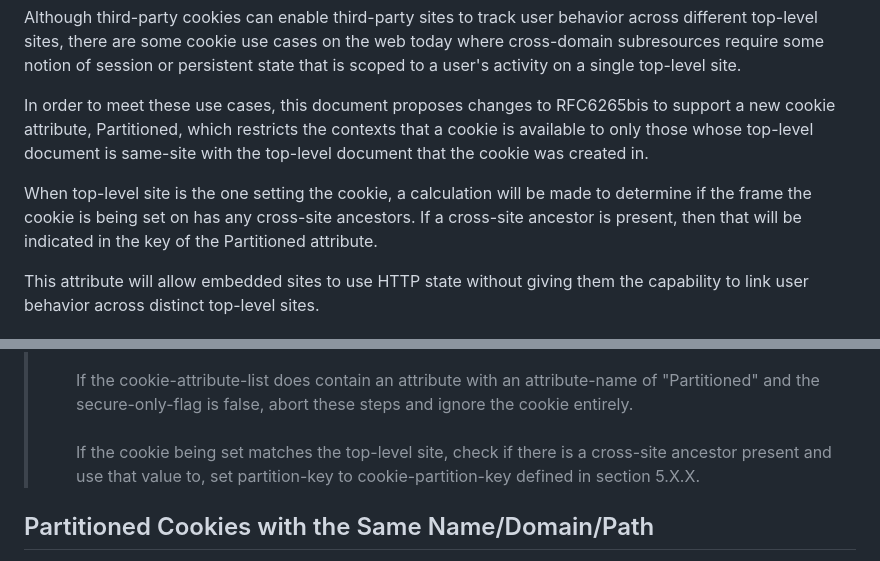
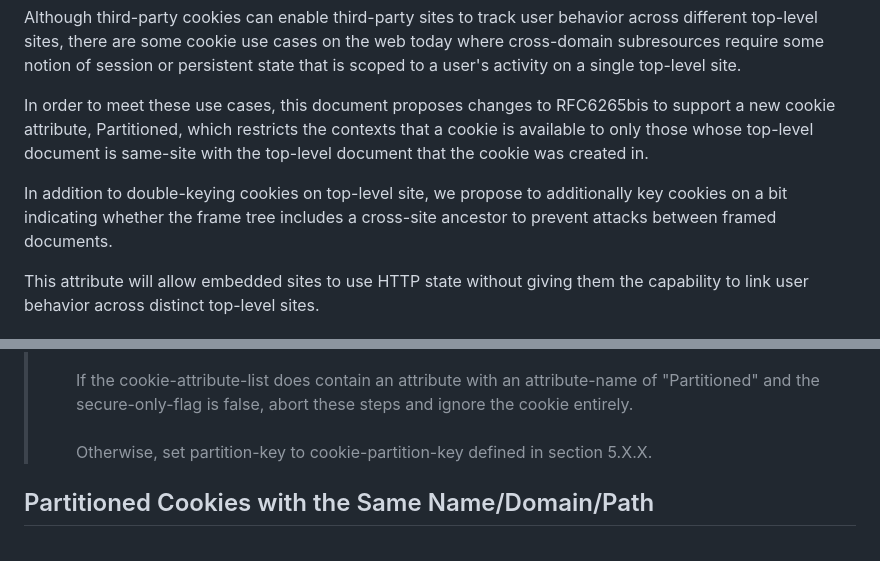
Before and after one commit to explainers-by-googlers/CHIPS-spec, a Markdown page: draft-cutler-httpbis-partitioned-cookies.md, 2 parts joined by grey strips. GitHub-like rendering.

Commit message:
Updates based on PR feedback

```diff
--- a/draft-cutler-httpbis-partitioned-cookies.md
+++ b/draft-cutler-httpbis-partitioned-cookies.md
@@ -67,7 +67,7 @@ Although third-party cookies can enable third-party sites to track user behavior
 
 In order to meet these use cases, this document proposes changes to RFC6265bis to support a new cookie attribute, Partitioned, which restricts the contexts that a cookie is available to only those whose top-level document is same-site with the top-level document that the cookie was created in.
 
-When top-level site is the one setting the cookie, a calculation will be made to determine if the frame the cookie is being set on has any cross-site ancestors. If a cross-site ancestor is present, then that will be indicated in the key of the Partitioned attribute.
+In addition to double-keying cookies on top-level site, we propose to additionally key cookies on a bit indicating whether the frame tree includes a cross-site ancestor to prevent attacks between framed documents.
 
 This attribute will allow embedded sites to use HTTP state without giving them the capability to link user behavior across distinct top-level sites.
 
@@ -105,7 +105,7 @@ The following could also be added as an additional step to section 5.4:
 {:quote}
 > 1.  If the cookie-attribute-list does not contain an attribute with an attribute-name of "Partitioned", set partition-key to null.<br><br>
       If the cookie-attribute-list does contain an attribute with an attribute-name of "Partitioned" and the secure-only-flag is false, abort these steps and ignore the cookie entirely.<br><br>
-      If the cookie being set matches the top-level site, check if there is a cross-site ancestor present and use that value to, set partition-key to cookie-partition-key defined in section 5.X.X.
+      Otherwise, set partition-key to cookie-partition-key defined in section 5.X.X.
 
 ## Partitioned Cookies with the Same Name/Domain/Path
 
```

•••

_PROBLEM TO WORK ON_
Give the data again exactly as it stands, apart from the pictures.

_ANSWER SECTION_
Before and after one commit to explainers-by-googlers/CHIPS-spec, a Markdown page: draft-cutler-httpbis-partitioned-cookies.md, 2 parts joined by grey strips. GitHub-like rendering.

Commit message:
Updates based on PR feedback

```diff
--- a/draft-cutler-httpbis-partitioned-cookies.md
+++ b/draft-cutler-httpbis-partitioned-cookies.md
@@ -67,7 +67,7 @@ Although third-party cookies can enable third-party sites to track user behavior
 
 In order to meet these use cases, this document proposes changes to RFC6265bis to support a new cookie attribute, Partitioned, which restricts the contexts that a cookie is available to only those whose top-level document is same-site with the top-level document that the cookie was created in.
 
-When top-level site is the one setting the cookie, a calculation will be made to determine if the frame the cookie is being set on has any cross-site ancestors. If a cross-site ancestor is present, then that will be indicated in the key of the Partitioned attribute.
+In addition to double-keying cookies on top-level site, we propose to additionally key cookies on a bit indicating whether the frame tree includes a cross-site ancestor to prevent attacks between framed documents.
 
 This attribute will allow embedded sites to use HTTP state without giving them the capability to link user behavior across distinct top-level sites.
 
@@ -105,7 +105,7 @@ The following could also be added as an additional step to section 5.4:
 {:quote}
 > 1.  If the cookie-attribute-list does not contain an attribute with an attribute-name of "Partitioned", set partition-key to null.<br><br>
       If the cookie-attribute-list does contain an attribute with an attribute-name of "Partitioned" and the secure-only-flag is false, abort these steps and ignore the cookie entirely.<br><br>
-      If the cookie being set matches the top-level site, check if there is a cross-site ancestor present and use that value to, set partition-key to cookie-partition-key defined in section 5.X.X.
+      Otherwise, set partition-key to cookie-partition-key defined in section 5.X.X.
 
 ## Partitioned Cookies with the Same Name/Domain/Path
 
```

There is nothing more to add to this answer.